Task requirements
Report every line of the data where the string "header" appears.

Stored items
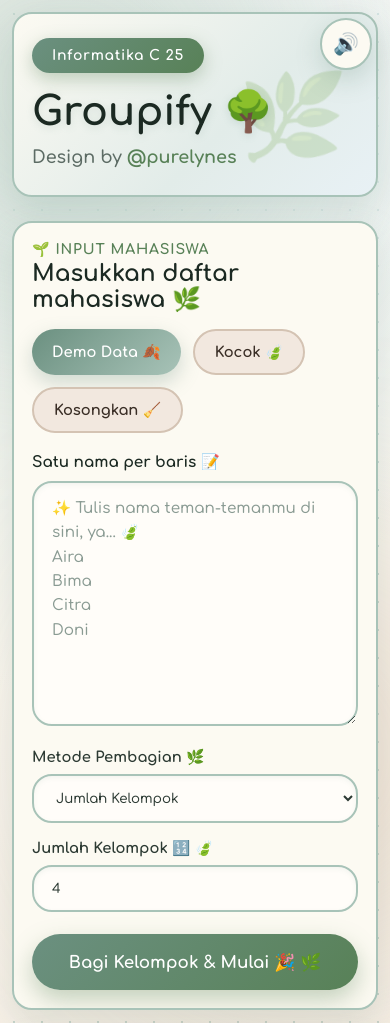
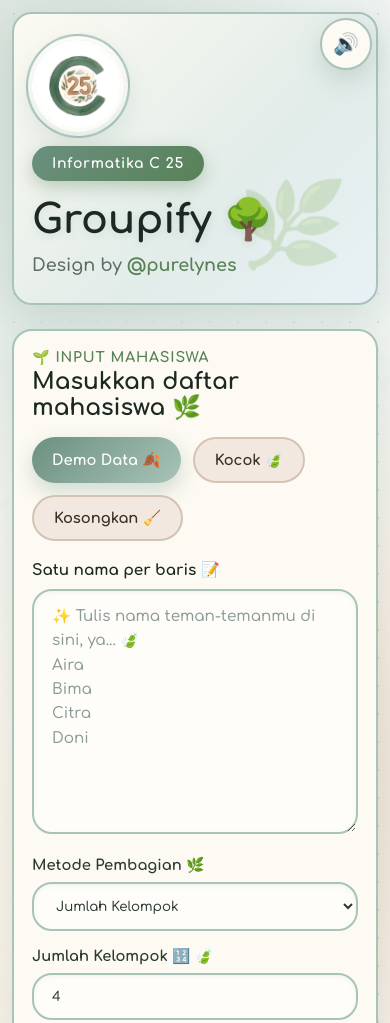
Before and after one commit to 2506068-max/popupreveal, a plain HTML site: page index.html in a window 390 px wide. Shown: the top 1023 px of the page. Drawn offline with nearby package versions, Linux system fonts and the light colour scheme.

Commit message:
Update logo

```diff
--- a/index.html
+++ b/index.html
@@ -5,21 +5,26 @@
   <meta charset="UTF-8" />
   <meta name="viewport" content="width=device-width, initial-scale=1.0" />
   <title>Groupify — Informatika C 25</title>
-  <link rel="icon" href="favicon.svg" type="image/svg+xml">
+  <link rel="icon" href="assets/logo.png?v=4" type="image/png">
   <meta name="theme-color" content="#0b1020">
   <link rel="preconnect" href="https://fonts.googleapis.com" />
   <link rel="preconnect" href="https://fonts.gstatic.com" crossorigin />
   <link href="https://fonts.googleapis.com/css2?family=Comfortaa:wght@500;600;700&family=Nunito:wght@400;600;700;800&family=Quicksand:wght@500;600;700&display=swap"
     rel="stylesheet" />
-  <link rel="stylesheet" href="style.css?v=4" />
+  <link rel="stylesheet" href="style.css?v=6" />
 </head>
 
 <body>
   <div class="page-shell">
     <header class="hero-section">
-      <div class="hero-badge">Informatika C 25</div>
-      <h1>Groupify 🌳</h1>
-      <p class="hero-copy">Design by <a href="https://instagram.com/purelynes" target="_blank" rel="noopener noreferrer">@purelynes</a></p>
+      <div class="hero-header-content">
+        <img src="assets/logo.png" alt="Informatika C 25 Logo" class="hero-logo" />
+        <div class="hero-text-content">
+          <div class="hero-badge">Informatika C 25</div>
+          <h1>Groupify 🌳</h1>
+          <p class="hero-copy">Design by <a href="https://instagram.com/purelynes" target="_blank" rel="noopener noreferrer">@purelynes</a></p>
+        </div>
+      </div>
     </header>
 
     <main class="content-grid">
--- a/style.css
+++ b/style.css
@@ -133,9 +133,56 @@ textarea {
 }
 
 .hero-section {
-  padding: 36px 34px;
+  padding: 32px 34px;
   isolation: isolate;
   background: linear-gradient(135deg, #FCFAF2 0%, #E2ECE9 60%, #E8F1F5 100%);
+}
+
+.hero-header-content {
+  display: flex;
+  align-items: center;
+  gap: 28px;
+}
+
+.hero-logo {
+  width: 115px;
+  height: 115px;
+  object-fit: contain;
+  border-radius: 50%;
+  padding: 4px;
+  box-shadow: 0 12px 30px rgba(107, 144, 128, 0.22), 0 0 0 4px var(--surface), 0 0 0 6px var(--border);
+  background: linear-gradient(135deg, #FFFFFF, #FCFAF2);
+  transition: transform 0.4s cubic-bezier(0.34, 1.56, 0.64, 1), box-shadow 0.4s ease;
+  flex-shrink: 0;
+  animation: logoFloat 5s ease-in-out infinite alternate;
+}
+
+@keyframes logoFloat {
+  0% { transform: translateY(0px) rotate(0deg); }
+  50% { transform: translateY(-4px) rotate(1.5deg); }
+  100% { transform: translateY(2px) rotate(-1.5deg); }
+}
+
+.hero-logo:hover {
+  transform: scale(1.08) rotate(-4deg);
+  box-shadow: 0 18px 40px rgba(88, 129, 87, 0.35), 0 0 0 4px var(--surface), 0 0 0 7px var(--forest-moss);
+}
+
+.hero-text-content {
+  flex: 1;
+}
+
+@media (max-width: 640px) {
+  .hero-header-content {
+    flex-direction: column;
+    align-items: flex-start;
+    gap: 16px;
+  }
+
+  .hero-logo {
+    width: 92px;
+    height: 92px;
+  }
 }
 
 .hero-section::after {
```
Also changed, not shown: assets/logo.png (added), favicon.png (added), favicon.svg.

Expected answer
     <header class="hero-section">
+      <div class="hero-header-content">
     </header>
+.hero-header-content {
+  .hero-header-content {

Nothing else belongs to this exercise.